How New York City Condos Operate
When a new condominium is built, the developer has to provide the state attorney general’s office with a detailed plan that specifies how the building will be run. The same requirement applies to the building owner when an existing building is converted into a condominium. These plans must include the condominium’s bylaws and declaration. The latter details the percentage of common elements that each unit is responsible for and defines where these common elements are.
A board of managers runs New York City condos. Condo owners elect board members during the annual meeting. In some buildings, each apartment receives a single vote, while others allocate votes based on the percentage of common elements an individual owns.
Unlike the board in a co-op, the condo board does not have the power to reject prospective buyers. The only way board members can prevent the sale of a unit is to buy it themselves. This process, called “right of first refusal,” is seldom used because it requires a vote from other unit owners. Even if the vote passes, the board must still come up with funds to buy the unit.
Some court cases have revolved around the actions of condo boards. Courts typically hold that the board cannot be held personally liable for their operating decisions as long as the members are operating in good faith. Still unresolved in the courts is whether or not the board can assess a “flip tax” on owners who are selling their units.
Understanding The Pros and Cons of Condos
- Condominiums are a flexible and affordable option for some home buyers, but there are distinct differences between condos and single-family homes. Here are some things to consider if you are thinking of buying a condo.
- Storage space varies wildly in condominium units. Some buildings have storage cages in the basement, but many don’t. If you need a lot of storage space, a condo may not be the best choice.
- Private space outdoors is rare in a condominium development. This is great if you dislike maintaining a lawn, but if you love to garden or lounge outdoors, you may regret your condo purchase. If outdoor space is essential to you, consider purchasing near a park or a condo in a building with a roof deck, possibly.
- Most condominium developments have luxurious amenities like on-site gyms, communal outdoor spaces (in some cases swimming pools), community lounges, and playgrounds, which are very attractive to a certain type of homebuyer. Keep in mind, though, that the more amenities you have, the higher your monthly fees will be, so choose your amenities wisely.
- Almost all condo developments have an onsite maintenance crew that handles any repairs to your home and maintains the common areas. They often also arrange for deliveries to your home and even let approved workmen into your homes, such as cable or phone technicians.
- Condos usually offer enhanced security, such as a doorman, multiple secure entry locks, and in some cases, round-the-clock security personnel—which is very helpful in the event of an emergency.

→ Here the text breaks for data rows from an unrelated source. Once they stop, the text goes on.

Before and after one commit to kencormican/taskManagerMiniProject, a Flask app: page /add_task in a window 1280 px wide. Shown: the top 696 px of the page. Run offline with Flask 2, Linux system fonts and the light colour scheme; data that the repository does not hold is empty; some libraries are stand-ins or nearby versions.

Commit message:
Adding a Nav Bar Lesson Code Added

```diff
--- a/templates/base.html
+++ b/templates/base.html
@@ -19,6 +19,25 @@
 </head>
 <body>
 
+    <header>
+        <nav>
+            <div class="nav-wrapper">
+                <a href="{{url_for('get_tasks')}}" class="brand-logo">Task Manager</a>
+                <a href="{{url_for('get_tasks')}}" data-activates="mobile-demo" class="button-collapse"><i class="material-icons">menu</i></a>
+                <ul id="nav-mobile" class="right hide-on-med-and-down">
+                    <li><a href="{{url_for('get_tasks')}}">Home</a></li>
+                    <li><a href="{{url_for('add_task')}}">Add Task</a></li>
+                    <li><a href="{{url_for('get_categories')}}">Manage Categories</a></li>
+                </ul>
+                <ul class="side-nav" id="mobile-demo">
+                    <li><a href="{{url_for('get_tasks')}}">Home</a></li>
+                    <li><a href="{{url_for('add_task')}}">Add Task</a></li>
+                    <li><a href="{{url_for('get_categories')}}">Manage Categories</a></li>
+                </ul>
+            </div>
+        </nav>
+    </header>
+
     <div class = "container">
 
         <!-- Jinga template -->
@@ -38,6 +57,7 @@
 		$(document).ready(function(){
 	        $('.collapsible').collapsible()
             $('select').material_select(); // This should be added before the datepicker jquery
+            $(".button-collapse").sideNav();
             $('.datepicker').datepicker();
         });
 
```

- You’ll pay maintenance fees and dues to cover the costs associated with the amenities and security, even if you don’t use them all. The fees are set by the condo board, and they often increase on a periodic basis. These fees will be on top of your monthly mortgage payment.
- The resale price on your unit often hinges on what other units are available in your development, and at what previous like-kind apartments have sold for. Condo units are very similar to one another, so the number of available units, views, finishes, and appliances often determine your asking price.

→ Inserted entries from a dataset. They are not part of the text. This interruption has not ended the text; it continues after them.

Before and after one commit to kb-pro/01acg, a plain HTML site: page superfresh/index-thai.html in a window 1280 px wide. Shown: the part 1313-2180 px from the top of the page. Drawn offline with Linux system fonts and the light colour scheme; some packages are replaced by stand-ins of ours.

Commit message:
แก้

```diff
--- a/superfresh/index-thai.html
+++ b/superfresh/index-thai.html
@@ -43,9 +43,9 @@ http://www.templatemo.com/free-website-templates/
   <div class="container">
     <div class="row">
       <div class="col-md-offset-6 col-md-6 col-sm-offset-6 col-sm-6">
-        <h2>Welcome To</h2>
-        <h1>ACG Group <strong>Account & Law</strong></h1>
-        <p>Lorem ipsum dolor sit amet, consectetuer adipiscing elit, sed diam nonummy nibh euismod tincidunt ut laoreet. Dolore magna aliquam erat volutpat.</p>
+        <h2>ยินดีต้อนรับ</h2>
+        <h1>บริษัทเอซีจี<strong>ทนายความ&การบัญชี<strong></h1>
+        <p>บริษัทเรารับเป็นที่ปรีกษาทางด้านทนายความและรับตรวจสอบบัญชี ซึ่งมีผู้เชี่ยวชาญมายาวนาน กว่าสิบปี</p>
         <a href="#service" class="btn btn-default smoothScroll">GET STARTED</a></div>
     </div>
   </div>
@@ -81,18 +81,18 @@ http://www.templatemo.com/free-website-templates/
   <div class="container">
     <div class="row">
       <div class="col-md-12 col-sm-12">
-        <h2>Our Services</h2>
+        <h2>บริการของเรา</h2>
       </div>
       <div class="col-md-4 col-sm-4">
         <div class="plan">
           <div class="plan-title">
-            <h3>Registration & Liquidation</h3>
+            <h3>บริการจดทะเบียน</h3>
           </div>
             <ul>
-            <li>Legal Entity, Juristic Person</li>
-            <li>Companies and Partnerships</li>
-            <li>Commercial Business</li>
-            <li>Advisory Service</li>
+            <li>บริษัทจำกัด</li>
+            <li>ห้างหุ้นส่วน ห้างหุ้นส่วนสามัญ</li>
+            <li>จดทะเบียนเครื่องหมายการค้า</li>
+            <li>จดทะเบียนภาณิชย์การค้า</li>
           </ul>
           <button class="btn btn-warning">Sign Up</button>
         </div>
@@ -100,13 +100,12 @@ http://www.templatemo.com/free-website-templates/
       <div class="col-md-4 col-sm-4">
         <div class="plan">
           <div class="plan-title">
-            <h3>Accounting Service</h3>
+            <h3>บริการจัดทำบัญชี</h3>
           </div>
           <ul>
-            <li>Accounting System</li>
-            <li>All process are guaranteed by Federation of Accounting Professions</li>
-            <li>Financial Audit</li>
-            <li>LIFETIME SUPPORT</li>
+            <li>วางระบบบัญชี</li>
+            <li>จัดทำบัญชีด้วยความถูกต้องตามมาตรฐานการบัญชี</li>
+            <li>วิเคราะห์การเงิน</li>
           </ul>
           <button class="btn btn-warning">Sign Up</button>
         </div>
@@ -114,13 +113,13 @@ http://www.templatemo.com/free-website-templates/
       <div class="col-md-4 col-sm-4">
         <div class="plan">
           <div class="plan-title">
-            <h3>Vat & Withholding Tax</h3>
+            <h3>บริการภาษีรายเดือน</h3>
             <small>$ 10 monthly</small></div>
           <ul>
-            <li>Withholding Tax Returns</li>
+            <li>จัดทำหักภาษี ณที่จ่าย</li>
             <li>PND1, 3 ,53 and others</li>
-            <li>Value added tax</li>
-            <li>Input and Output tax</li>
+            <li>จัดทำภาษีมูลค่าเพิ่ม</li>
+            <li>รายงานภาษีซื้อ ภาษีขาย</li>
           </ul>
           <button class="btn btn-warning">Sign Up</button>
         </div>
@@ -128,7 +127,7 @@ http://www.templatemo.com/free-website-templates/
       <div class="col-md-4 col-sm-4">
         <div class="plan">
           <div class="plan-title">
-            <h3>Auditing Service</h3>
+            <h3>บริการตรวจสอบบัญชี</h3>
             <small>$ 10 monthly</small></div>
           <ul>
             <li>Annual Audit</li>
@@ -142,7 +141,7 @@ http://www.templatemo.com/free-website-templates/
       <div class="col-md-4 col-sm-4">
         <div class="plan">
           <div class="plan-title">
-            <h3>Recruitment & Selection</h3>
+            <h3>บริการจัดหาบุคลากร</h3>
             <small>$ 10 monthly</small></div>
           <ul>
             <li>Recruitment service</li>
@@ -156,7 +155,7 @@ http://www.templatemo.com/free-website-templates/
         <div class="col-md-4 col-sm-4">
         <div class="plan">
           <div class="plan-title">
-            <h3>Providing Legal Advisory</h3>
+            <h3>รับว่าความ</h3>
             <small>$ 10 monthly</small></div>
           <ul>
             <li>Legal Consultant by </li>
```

- Condo living is governed by the condo association and any rules and regulations they adopt, although in most cases you will have a vote. Some condo boards restrict pets or noise levels. Make sure you read all your condo rules and regulations before purchasing a unit.

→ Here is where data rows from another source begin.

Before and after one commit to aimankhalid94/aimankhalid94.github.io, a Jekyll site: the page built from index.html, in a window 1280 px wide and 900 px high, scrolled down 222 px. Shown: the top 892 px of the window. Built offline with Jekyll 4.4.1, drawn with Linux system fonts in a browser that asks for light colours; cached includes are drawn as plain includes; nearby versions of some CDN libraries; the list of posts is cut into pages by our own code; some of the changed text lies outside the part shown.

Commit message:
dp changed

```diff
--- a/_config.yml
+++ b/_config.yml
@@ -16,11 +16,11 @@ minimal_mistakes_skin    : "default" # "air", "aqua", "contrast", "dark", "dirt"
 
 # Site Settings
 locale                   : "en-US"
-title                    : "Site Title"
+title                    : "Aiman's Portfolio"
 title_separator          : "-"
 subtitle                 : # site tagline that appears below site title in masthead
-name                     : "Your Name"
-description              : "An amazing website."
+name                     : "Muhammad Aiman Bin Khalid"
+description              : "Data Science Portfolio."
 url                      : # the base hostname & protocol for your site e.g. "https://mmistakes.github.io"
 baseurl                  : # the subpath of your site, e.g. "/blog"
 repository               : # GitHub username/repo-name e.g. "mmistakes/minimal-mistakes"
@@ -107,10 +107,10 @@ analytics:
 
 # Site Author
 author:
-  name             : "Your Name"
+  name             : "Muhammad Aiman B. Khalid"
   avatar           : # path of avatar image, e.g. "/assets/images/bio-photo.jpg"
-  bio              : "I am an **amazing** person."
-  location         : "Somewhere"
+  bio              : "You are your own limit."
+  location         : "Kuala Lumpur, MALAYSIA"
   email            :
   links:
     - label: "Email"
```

- Condo residents live in proximity to one another; it’s a good idea to meet your neighbors before you buy.